Posted on May 21, 2023
Peripheral Nerve Stimulation (PNS) is revolutionizing pain management. PNS gives us the ability to treat many types of pain with direct stimulation of the specific nerves that are transmitting pain signals.
Ultimately for anything to hurt, the pain signal must be transmitted along nerves going first to the spinal cord and then the brain where it is interpreted.
In the past, we were only able to change the nerve conduction with spinal cord stimulation. This entailed surgical placement of “leads” (thin wires) in the spinal canal, which were attached to an implanted battery.

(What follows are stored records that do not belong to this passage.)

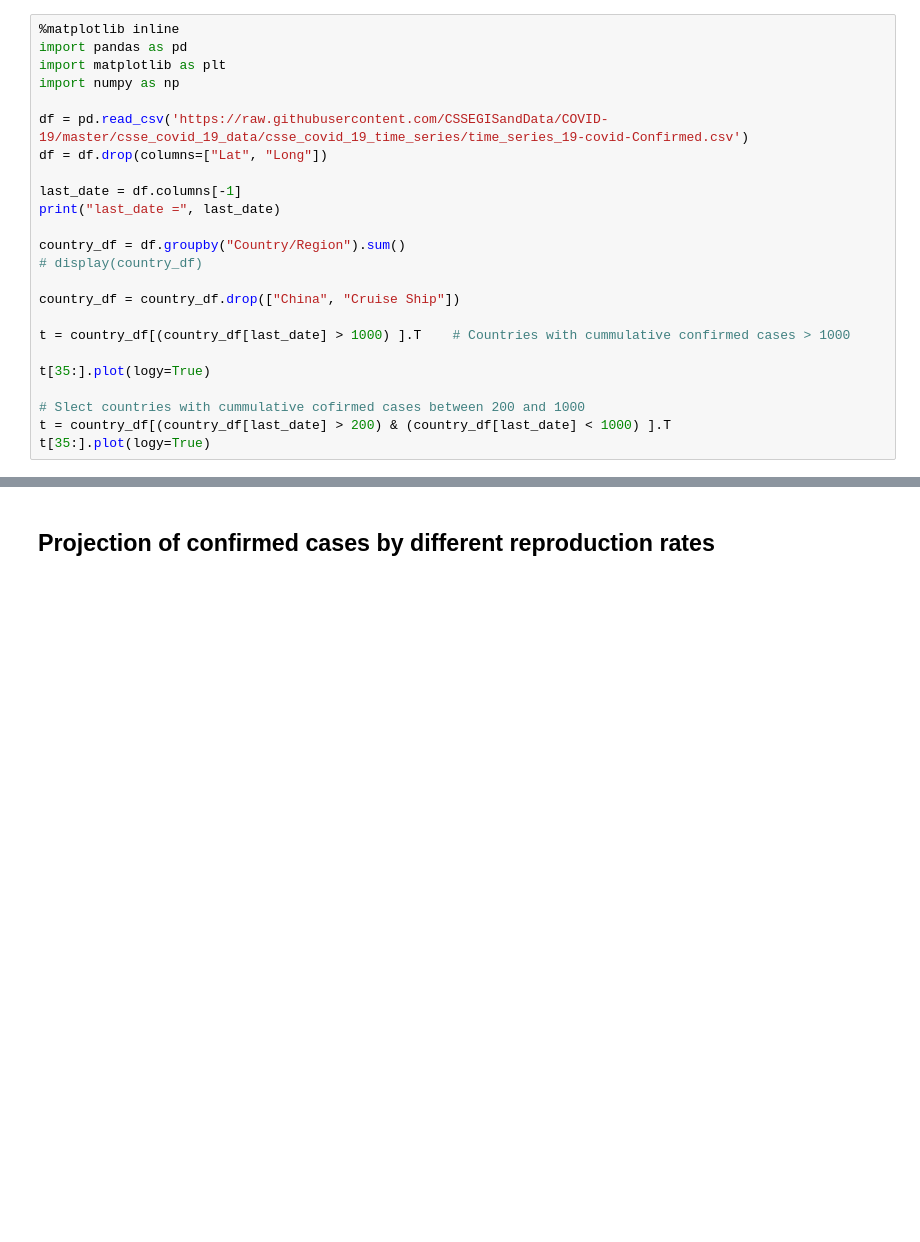
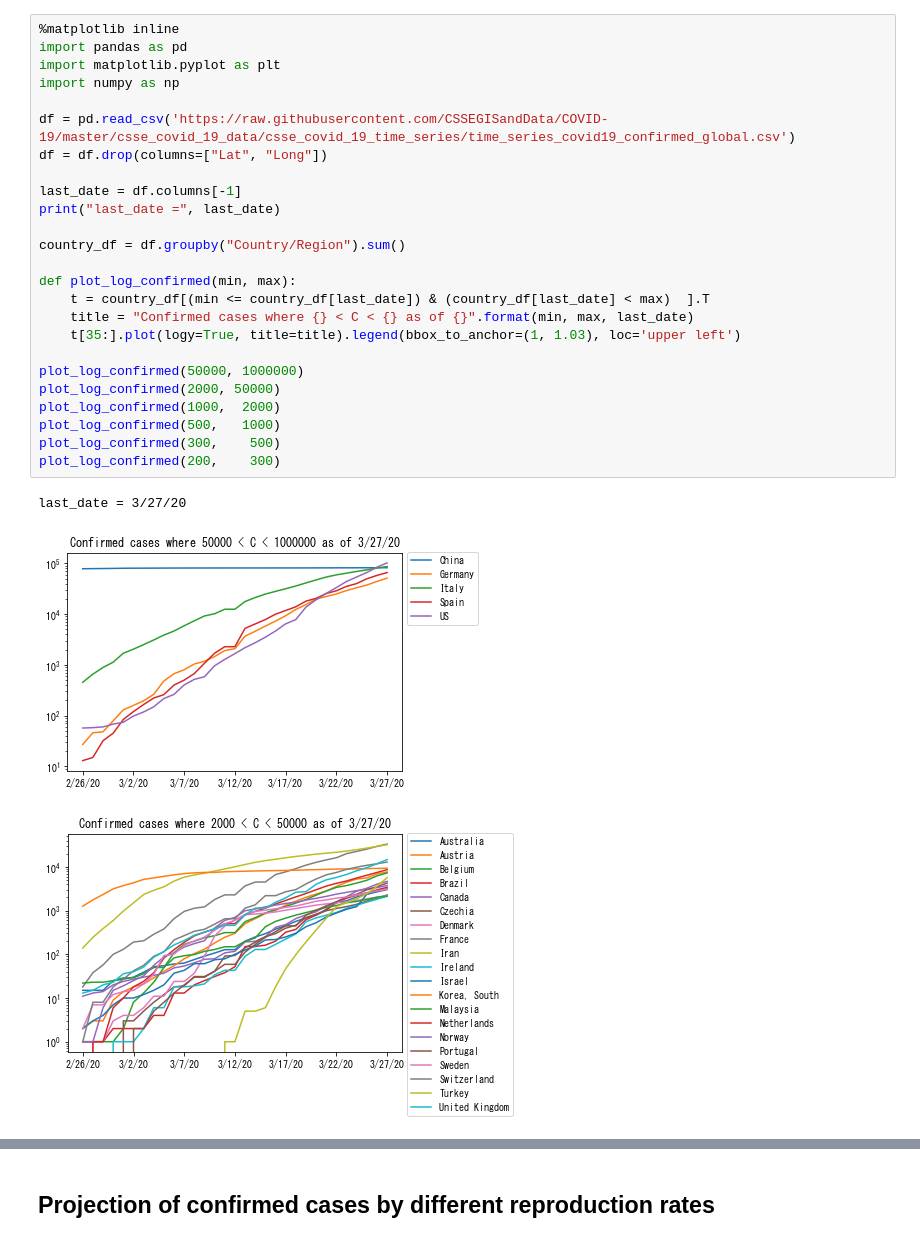
Before and after one commit to personal-hm2/coronavirus_model, a Jupyter notebook: COVID-19 Plot.ipynb, the cells around one changed output, grey strips where cells are left out. Cells and saved outputs as stored; diff of their text form; blank space fills up the shorter version.

```diff
--- a/COVID-19 Plot.ipynb
+++ b/COVID-19 Plot.ipynb
@@ -9,24 +9,29 @@ Data source: Johns Hopkins University Center for Systems Science and Engineering
 # %%
 %matplotlib inline
 import pandas as pd
-import matplotlib as plt
+import matplotlib.pyplot as plt
 import numpy as np
 
-df = pd.read_csv('https://raw.githubusercontent.com/CSSEGISandData/COVID-19/master/csse_covid_19_data/csse_covid_19_time_series/time_series_19-covid-Confirmed.csv')
+df = pd.read_csv('https://raw.githubusercontent.com/CSSEGISandData/COVID-19/master/csse_covid_19_data/csse_covid_19_time_series/time_series_covid19_confirmed_global.csv')
 df = df.drop(columns=["Lat", "Long"])
 
 last_date = df.columns[-1]
 print("last_date =", last_date)
 
 country_df = df.groupby("Country/Region").sum()
-# display(country_df)
 
-country_df = country_df.drop(["China", "Cruise Ship"])
+def plot_log_confirmed(min, max):
+    t = country_df[(min <= country_df[last_date]) & (country_df[last_date] < max)  ].T
+    title = "Confirmed cases where {} < C < {} as of {}".format(min, max, last_date)
+    t[35:].plot(logy=True, title=title).legend(bbox_to_anchor=(1, 1.03), loc='upper left')
 
-t = country_df[(country_df[last_date] > 1000) ].T    # Countries with cummulative confirmed cases > 1000
-
-t[35:].plot(logy=True)
-
-# Slect countries with cummulative cofirmed cases between 200 and 1000
-t = country_df[(country_df[last_date] > 200) & (country_df[last_date] < 1000) ].T
-t[35:].plot(logy=True)
+plot_log_confirmed(50000, 1000000)
+plot_log_confirmed(2000, 50000)
+plot_log_confirmed(1000,  2000)
+plot_log_confirmed(500,   1000)
+plot_log_confirmed(300,    500)
+plot_log_confirmed(200,    300)
+# %% [output]
+last_date = 3/27/20
+[figure, added]
+[figure, added]
```
Also changed, not shown: parts of 10 cells of this notebook.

Now Peripheral Nerve Stimulation (PNS) makes it possible to alter the pain signal near the source of the pain so it is markedly diminished, leading to less pain.
Through PNS, it is finally possible to treat:
knee and shoulder arthritis pain
post surgical low back pain
post surgical knee pain, foot and ankle pain
as well as many other types of pain.
There are literally hundreds of nerves in the body that can be stimulated to control pain. Often, we begin by blocking the affected nerve at the bedside under ultrasound to determine the pain pathway.
Since arthritis pain is also transmitted by specific nerves, it is possible to treat certain types of arthritis pain for patients who are not surgical candidates with this method. This can work especially well for knee and shoulder arthritis pain.
Once we have identified the nerve pathway, we proceed with a week of trial simulation. In the procedure room using X-ray guidance, we place a thin wire through a needle next to the affected nerve. Once the device is tested and working properly, it is securely taped into place.
With an external battery stimulator in place, you are able to assess Peripheral Nerve Stimulation for up to one week. During that time, it may need to be reprogrammed to achieve pain relief. You will be evaluated one week later, at which time the wire lead is easily retracted.
If there is clearly more than 50% pain relief, it is reasonable to then proceed to the permanent stimulator implant. The implant is a minor, superficial procedure involving only two small incisions with minimal procedural discomfort.
With the PNS permanent stimulator, there is no battery power source that will ever need replacing. However, it is necessary to wear an external unit to transmit the energy to the stimulator wire receiver. Special wearables have been designed to accomplish this easily.
To learn more, or for an assessment for yourself or someone you know, call 239-437-8000 or visit: APMSS.net.